Beneficiaries of the program have included jazz artists of varying degrees of prominence. Lioi reports that a total of $1.3 million has been awarded, in standard increments of $6,000 per composer and $1,000 per ensemble member. (By this calculus, Mitchell’s Black Earth Ensemble received $14,000.) The only postgrant requirement is a physical copy of the score and the realization of two performances. Occasionally, as in Mitchell’s case, results also yield an album; two more recent examples would be Codebook (Pi) and In Pursuit (Sunnyside), respectively by the saxophonists Rudresh Mahanthappa and Donny McCaslin.
So what’s the problem? Strictly speaking, nothing: Jazz desperately needs this sort of institutional support. But sometimes I wonder about the greater influence of such an arrangement. Peruse the comprehensive list of Chamber Music America grants, and you’ll find a preponderance of self-consciously intellectual or pointedly interdisciplinary works. In the program’s inaugural year, grants were awarded not only for “Abstract Expression,” by pianist Phil Markowitz, but also “Chasing Paint: The Jackson Pollock Suites,” by soprano saxophonist Jane Ira Bloom. “People have associated their commissions with artwork, with literature, with contemporary social themes,” says Lioi. That’s fine, except for the fact that concept-driven work is fast becoming the norm.
Consider again Mitchell’s Xenogenesis Suite, this time as a textbook case. A cynic might suggest that “suite” has become a sort of magic word-in the first five years of CMA’s program, it appeared in the titles of 24 works, and probably in countless more proposals-and that the exploitation of extramusical ideas has become a recipe for grant-writing success. There have been success stories in this area, like the performance-art partnerships of Jason Moran, the multimedia social critiques of pianist Vijay Iyer, and the cultural investigations of Myra Melford. But there have also been duds, pieces weighed down by premise or expectation, with results that feel more dutiful than dynamic. For better or worse, jazz has steadily been adjusting to a system that rewards rationalization.
Where does this leave a musician like guitarist Russell Malone, or tenor saxophonist Harry Allen, or even pianist Mulgrew Miller, who put into circulation the wry term “interview music” a few years ago? (Where, for that matter, would it have left someone like Dexter Gordon?) Lioi points to CMA’s residency program, which sponsors ensemble performances in a range of community settings. That’s a good start, but it doesn’t change the fact that jazz musicians are now expected to be heady conceptualists, ambitious composers and shrewd grant writers, in addition to mastering the quantum physics of improvisation, which isn’t any easier now than it was a generation ago.

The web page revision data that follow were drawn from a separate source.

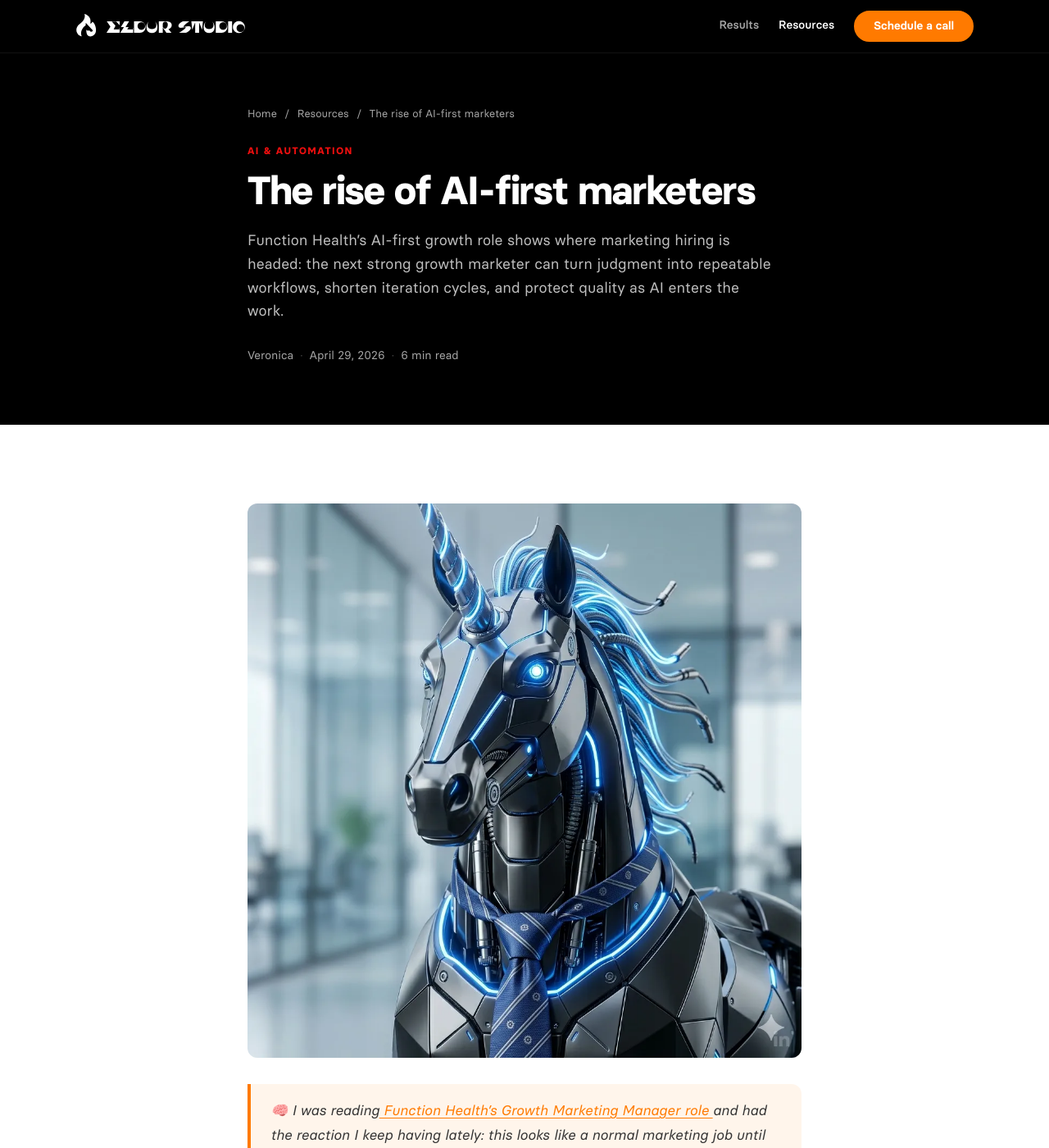
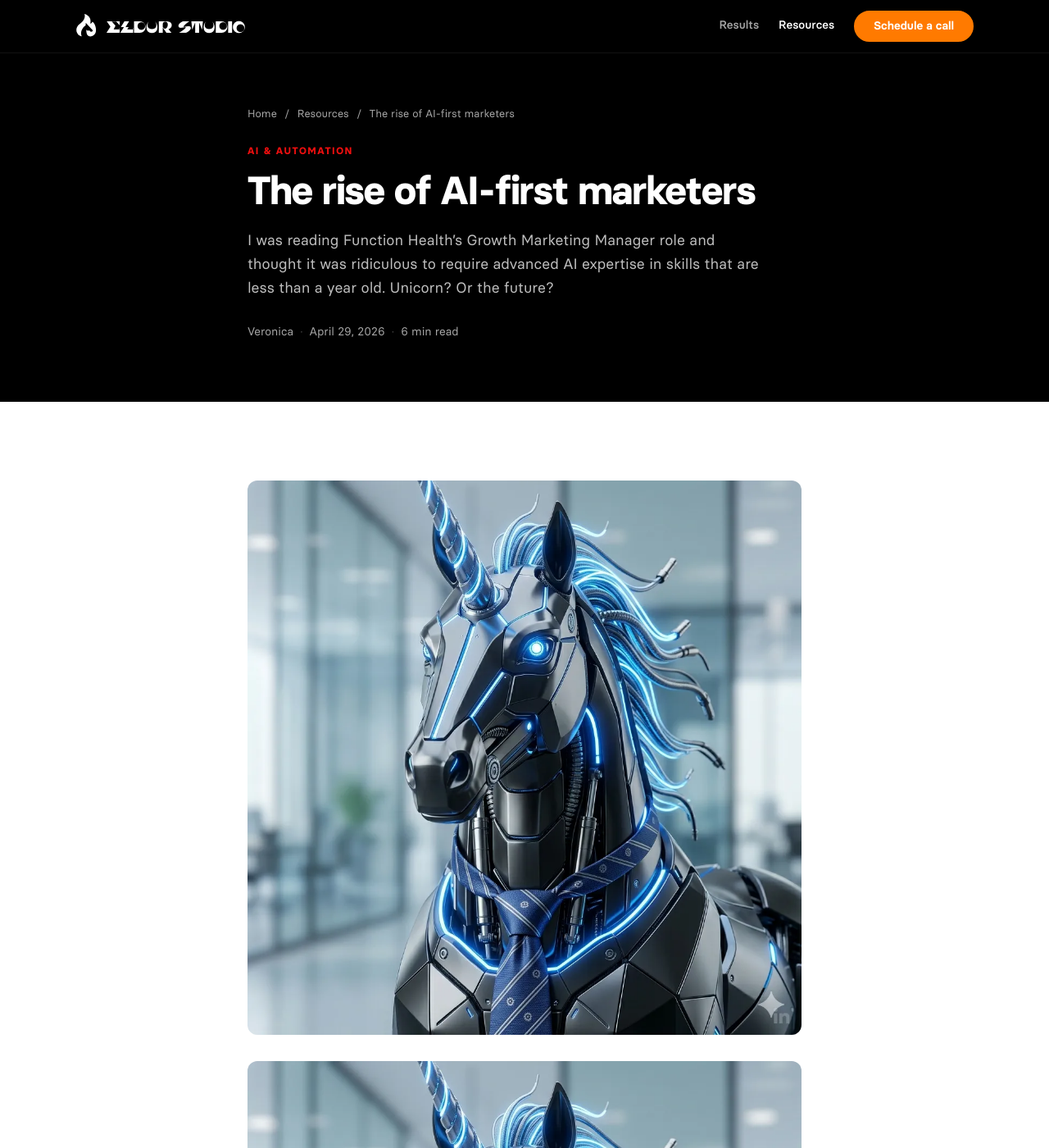
Before and after one commit to UberVero/ES2website, a Jekyll site: the page built from _posts/2026-04-29-rise-of-ai-first-marketers.md, in a window 1280 px wide and 1400 px high. Shown: the whole window at 82% size. Built offline with Jekyll 4.4.1, drawn with Linux system fonts in a browser that asks for light colours; some web fonts are replaced; comment, search, counter and statistics services are not loaded; some of the changed text lies outside the part shown.

Commit message:
chore: sync posts from Notion [skip ci]

```diff
--- a/_posts/2026-04-29-rise-of-ai-first-marketers.md
+++ b/_posts/2026-04-29-rise-of-ai-first-marketers.md
@@ -1,7 +1,7 @@
 ---
 title: "The rise of AI-first marketers"
 slug: "rise-of-ai-first-marketers"
-description: "Function Health’s AI-first growth role shows where marketing hiring is headed: the next strong growth marketer can turn judgment into repeatable workflows, shorten iteration cycles, and protect quality as AI enters the work."
+description: "I was reading Function Health’s Growth Marketing Manager role and thought it was ridiculous to require advanced AI expertise in skills that are less than a year old. Unicorn? Or the future?"
 author: "Veronica"
 post_type: "article"
 category: "AI & Automation"
@@ -16,9 +16,6 @@ status: "published"
 notion_id: "35061616-8253-802f-8fa8-c9ba6c8a50f1"
 render_with_liquid: false
 ---
-
-
-> 🧠 I was reading[ Function Health's Growth Marketing Manager role ](https://jobs.gem.com/function-health/am9icG9zdDpLifKonZNRCCc6_YKEtIAH)and had the reaction I keep having lately: this looks like a normal marketing job until you notice how much of the work assumes AI as basic operating literacy.
 
 
 ![your new growth marketing colleague](/resources/images/blog/rise-of-ai-first-marketers/img-1.webp)
```
Also changed, not shown: resources/images/blog/claude-webflow-dev-webflow-designer-mcp/img-1.webp.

Thankfully most musicians seem to understand the balance. One month before the premiere of “Xenogenesis”, Mitchell and her Black Earth Ensemble recorded a separate album, Black Unstoppable (Delmark). Consisting of all original music but no larger concept, it might well be the less important work. But it’s also the more rewarding one.Originally Published